== SOURCE RECORDS ==
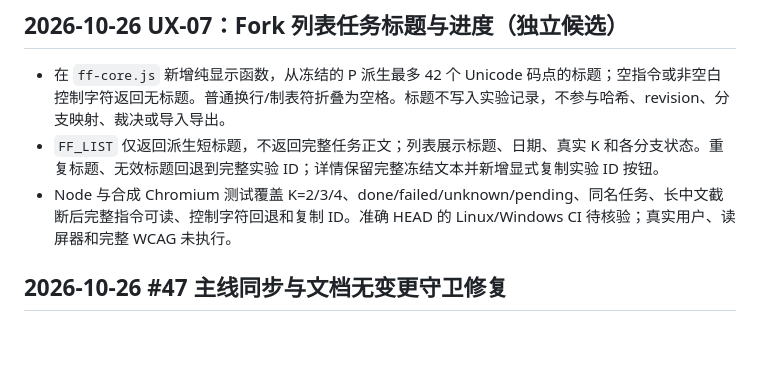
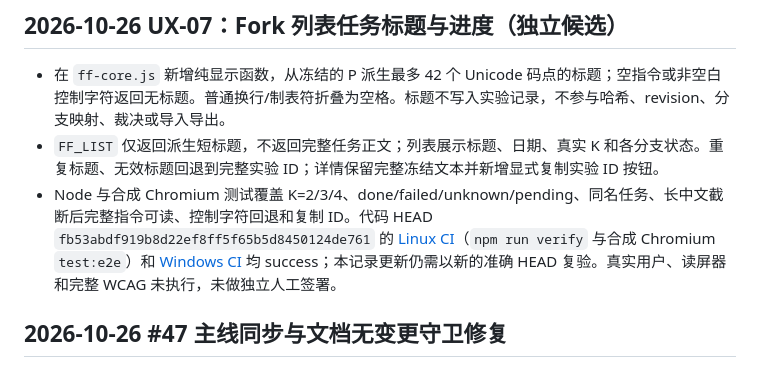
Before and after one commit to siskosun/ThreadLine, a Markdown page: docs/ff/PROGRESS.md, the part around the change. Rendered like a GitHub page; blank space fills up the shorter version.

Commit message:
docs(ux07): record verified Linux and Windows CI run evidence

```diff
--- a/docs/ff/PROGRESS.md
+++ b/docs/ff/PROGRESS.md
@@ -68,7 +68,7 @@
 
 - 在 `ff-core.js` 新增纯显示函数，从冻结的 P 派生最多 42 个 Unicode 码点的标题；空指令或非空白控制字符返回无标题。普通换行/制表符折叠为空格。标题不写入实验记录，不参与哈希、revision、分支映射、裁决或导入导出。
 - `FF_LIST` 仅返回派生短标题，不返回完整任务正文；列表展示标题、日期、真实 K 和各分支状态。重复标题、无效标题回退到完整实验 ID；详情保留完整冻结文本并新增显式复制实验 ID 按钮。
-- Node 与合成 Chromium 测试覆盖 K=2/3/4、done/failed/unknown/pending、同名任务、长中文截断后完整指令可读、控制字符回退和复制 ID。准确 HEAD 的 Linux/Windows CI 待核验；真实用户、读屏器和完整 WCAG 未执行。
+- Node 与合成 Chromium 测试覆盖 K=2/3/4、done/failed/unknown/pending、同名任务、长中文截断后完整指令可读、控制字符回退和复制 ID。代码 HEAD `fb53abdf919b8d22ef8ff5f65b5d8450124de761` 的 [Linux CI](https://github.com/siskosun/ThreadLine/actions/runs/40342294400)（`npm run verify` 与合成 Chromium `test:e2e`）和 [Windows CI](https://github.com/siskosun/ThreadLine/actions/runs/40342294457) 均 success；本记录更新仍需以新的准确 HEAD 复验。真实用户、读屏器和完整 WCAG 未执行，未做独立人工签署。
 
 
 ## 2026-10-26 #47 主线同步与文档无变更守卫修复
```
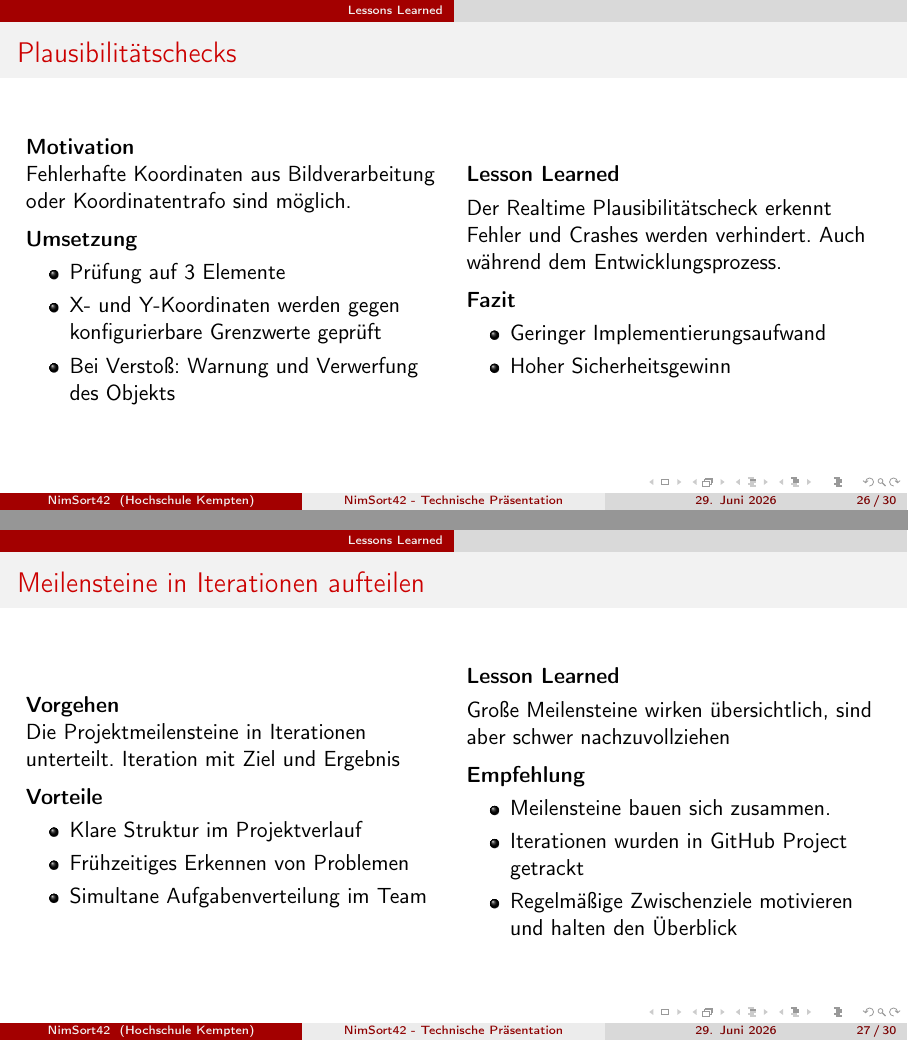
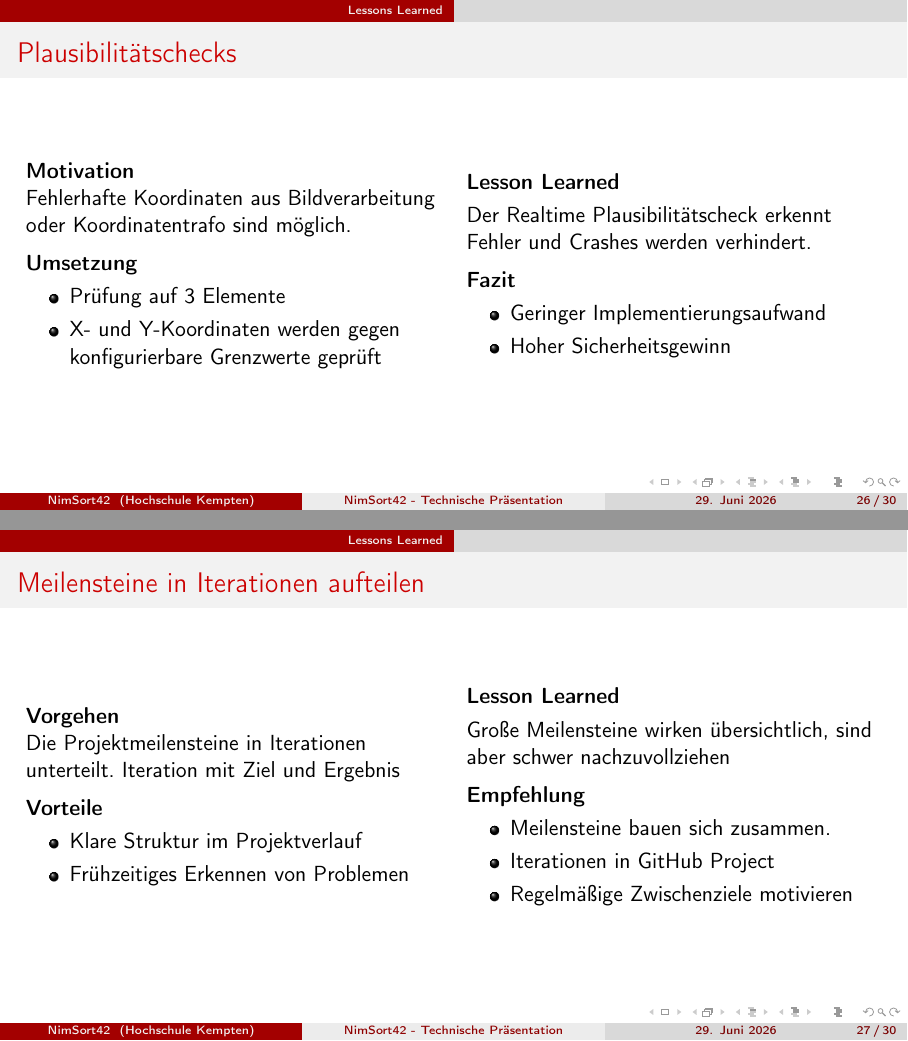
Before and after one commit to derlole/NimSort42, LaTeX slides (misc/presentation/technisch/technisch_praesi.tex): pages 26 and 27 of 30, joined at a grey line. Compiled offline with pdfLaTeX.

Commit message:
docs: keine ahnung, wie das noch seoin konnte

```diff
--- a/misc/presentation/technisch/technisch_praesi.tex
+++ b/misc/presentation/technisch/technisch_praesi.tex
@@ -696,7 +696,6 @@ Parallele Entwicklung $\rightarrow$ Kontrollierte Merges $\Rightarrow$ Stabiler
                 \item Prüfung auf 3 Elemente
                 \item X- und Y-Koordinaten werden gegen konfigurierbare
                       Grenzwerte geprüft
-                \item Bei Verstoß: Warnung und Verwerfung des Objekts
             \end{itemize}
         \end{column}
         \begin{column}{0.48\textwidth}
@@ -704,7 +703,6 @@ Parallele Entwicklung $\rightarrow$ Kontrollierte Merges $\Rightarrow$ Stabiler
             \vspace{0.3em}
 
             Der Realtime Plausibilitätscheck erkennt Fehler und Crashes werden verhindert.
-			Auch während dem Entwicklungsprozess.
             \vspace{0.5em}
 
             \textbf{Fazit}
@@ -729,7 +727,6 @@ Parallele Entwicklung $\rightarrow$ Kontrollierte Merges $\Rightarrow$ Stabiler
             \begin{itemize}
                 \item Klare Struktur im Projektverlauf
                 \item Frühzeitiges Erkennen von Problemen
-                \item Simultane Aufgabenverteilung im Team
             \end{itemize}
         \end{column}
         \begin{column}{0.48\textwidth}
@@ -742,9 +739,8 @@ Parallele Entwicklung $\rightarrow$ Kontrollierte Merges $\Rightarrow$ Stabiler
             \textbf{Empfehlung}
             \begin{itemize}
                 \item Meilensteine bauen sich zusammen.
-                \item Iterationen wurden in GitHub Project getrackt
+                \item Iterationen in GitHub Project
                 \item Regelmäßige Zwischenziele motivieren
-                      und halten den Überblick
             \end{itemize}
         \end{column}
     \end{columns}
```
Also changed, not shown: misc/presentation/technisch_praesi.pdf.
===
▶ _TASK DETAILS_
State how many lines in the entries above hold the word "PROGRESS", with no further text.

▶ _OUTPUT FOR THIS EXERCISE_
3